→ **WHAT NEEDS TO BE DONE**:
An exact copy of the records is needed; please leave the images out.

→ **INFORMATION PROVIDED**:
- Opening Delimiter -

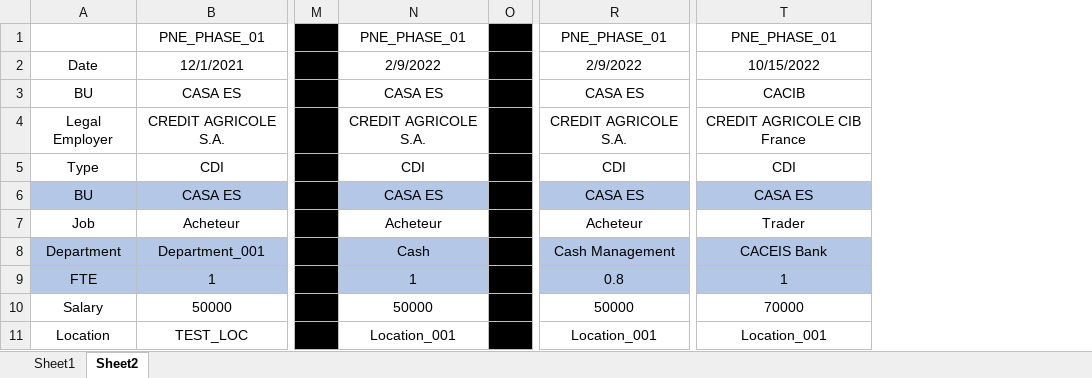
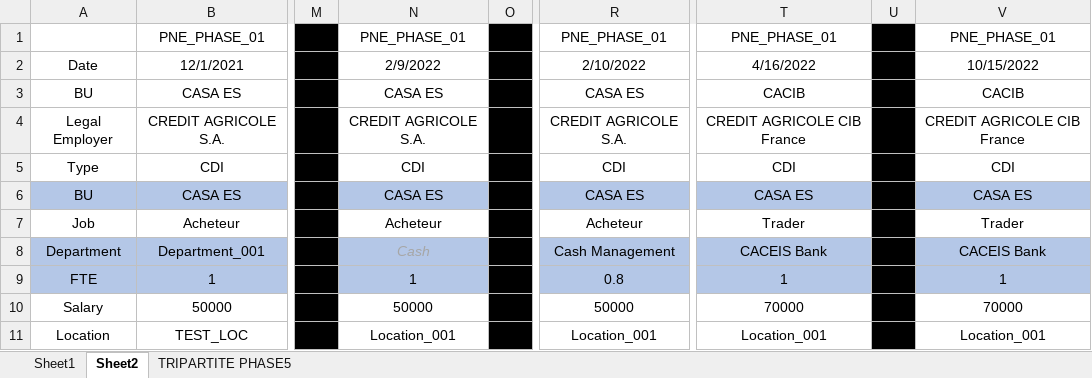
Before and after one commit to pierreneuville/70---SQL, an Excel workbook: SQL Phasing Data Set.xlsx, sheet Sheet2, drawn as a sheet; only a part is shown, gaps mark what is left out; values as stored, in another font and other column widths than the file's, no borders; the diff names each change by its address in the sheet, - before the commit and + after, or states it on an @@ line.

```diff
--- a/SQL Phasing Data Set.xlsx (sheet Sheet2)
+++ b/SQL Phasing Data Set.xlsx (sheet Sheet2)
+sheet tab: TRIPARTITE PHASE5
+column U, empty
+column V, rows 1-11: PNE_PHASE_01 | 10/15/2022 | CACIB | CREDIT AGRICOLE CIB France | CDI | CASA ES | Trader | CACEIS Bank | 1 | 70000 | Location_001
-R2: 2/9/2022
+R2: 2/10/2022
-T2: 10/15/2022
+T2: 4/16/2022
@@ N8 italic: off → on, text colour: black → #A6A6A6 @@
```
Also changed, not shown: 1 other file.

- Closing Delimiter -

→ **COMPLETED EXERCISE**:
Before and after one commit to pierreneuville/70---SQL, an Excel workbook: SQL Phasing Data Set.xlsx, sheet Sheet2, drawn as a sheet; only a part is shown, gaps mark what is left out; values as stored, in another font and other column widths than the file's, no borders; the diff names each change by its address in the sheet, - before the commit and + after, or states it on an @@ line.

```diff
--- a/SQL Phasing Data Set.xlsx (sheet Sheet2)
+++ b/SQL Phasing Data Set.xlsx (sheet Sheet2)
+sheet tab: TRIPARTITE PHASE5
+column U, empty
+column V, rows 1-11: PNE_PHASE_01 | 10/15/2022 | CACIB | CREDIT AGRICOLE CIB France | CDI | CASA ES | Trader | CACEIS Bank | 1 | 70000 | Location_001
-R2: 2/9/2022
+R2: 2/10/2022
-T2: 10/15/2022
+T2: 4/16/2022
@@ N8 italic: off → on, text colour: black → #A6A6A6 @@
```
Also changed, not shown: 1 other file.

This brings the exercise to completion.